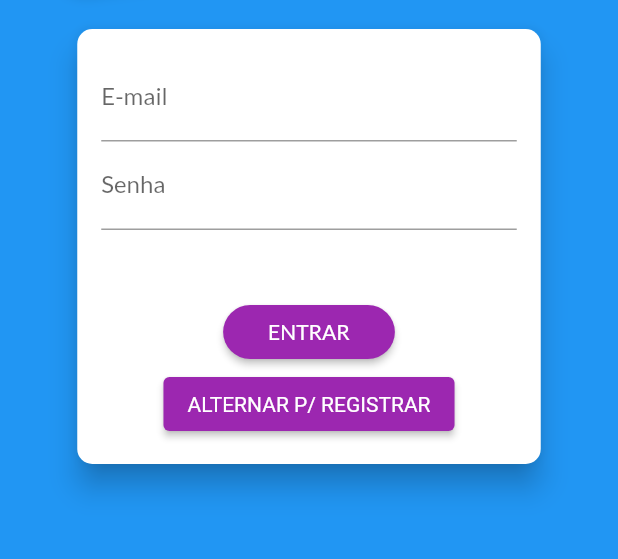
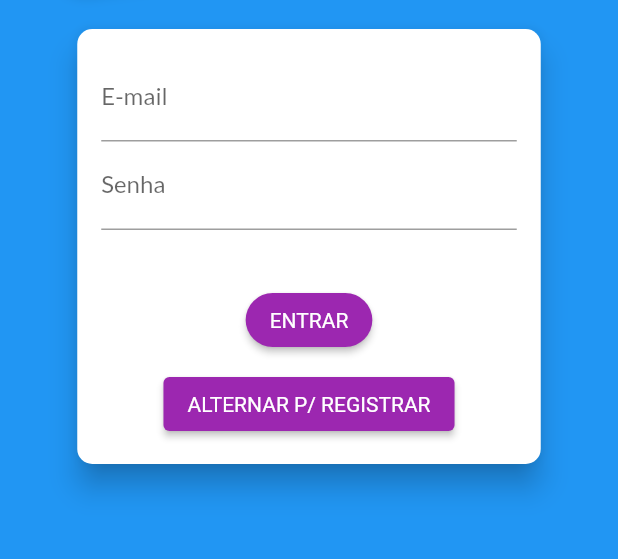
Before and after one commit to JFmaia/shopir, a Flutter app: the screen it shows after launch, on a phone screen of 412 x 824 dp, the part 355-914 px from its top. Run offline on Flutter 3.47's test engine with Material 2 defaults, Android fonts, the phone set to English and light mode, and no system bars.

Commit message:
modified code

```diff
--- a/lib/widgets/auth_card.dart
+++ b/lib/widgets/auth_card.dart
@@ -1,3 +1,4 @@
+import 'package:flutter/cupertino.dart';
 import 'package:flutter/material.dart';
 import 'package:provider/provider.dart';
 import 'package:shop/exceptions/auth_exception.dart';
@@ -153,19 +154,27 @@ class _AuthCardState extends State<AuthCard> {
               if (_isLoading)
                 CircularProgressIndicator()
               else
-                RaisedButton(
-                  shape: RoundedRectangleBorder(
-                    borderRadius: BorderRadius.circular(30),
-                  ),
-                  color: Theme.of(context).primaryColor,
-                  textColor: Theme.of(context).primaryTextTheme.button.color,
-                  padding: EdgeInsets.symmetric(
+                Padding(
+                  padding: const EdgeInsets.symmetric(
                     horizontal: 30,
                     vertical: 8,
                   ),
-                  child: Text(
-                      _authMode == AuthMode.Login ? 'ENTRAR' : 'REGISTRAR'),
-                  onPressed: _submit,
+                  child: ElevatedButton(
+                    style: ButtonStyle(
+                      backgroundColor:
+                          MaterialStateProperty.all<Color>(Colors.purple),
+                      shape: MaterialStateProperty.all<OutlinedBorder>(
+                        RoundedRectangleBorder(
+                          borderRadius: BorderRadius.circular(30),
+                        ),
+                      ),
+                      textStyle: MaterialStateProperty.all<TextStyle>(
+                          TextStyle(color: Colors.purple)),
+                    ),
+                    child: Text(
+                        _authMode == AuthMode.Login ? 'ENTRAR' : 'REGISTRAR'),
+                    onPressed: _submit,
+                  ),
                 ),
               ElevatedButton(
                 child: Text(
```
:::::
**Task objective**
Give back all the material exactly, with no pictures.

**Final answer**
Before and after one commit to JFmaia/shopir, a Flutter app: the screen it shows after launch, on a phone screen of 412 x 824 dp, the part 355-914 px from its top. Run offline on Flutter 3.47's test engine with Material 2 defaults, Android fonts, the phone set to English and light mode, and no system bars.

Commit message:
modified code

```diff
--- a/lib/widgets/auth_card.dart
+++ b/lib/widgets/auth_card.dart
@@ -1,3 +1,4 @@
+import 'package:flutter/cupertino.dart';
 import 'package:flutter/material.dart';
 import 'package:provider/provider.dart';
 import 'package:shop/exceptions/auth_exception.dart';
@@ -153,19 +154,27 @@ class _AuthCardState extends State<AuthCard> {
               if (_isLoading)
                 CircularProgressIndicator()
               else
-                RaisedButton(
-                  shape: RoundedRectangleBorder(
-                    borderRadius: BorderRadius.circular(30),
-                  ),
-                  color: Theme.of(context).primaryColor,
-                  textColor: Theme.of(context).primaryTextTheme.button.color,
-                  padding: EdgeInsets.symmetric(
+                Padding(
+                  padding: const EdgeInsets.symmetric(
                     horizontal: 30,
                     vertical: 8,
                   ),
-                  child: Text(
-                      _authMode == AuthMode.Login ? 'ENTRAR' : 'REGISTRAR'),
-                  onPressed: _submit,
+                  child: ElevatedButton(
+                    style: ButtonStyle(
+                      backgroundColor:
+                          MaterialStateProperty.all<Color>(Colors.purple),
+                      shape: MaterialStateProperty.all<OutlinedBorder>(
+                        RoundedRectangleBorder(
+                          borderRadius: BorderRadius.circular(30),
+                        ),
+                      ),
+                      textStyle: MaterialStateProperty.all<TextStyle>(
+                          TextStyle(color: Colors.purple)),
+                    ),
+                    child: Text(
+                        _authMode == AuthMode.Login ? 'ENTRAR' : 'REGISTRAR'),
+                    onPressed: _submit,
+                  ),
                 ),
               ElevatedButton(
                 child: Text(
```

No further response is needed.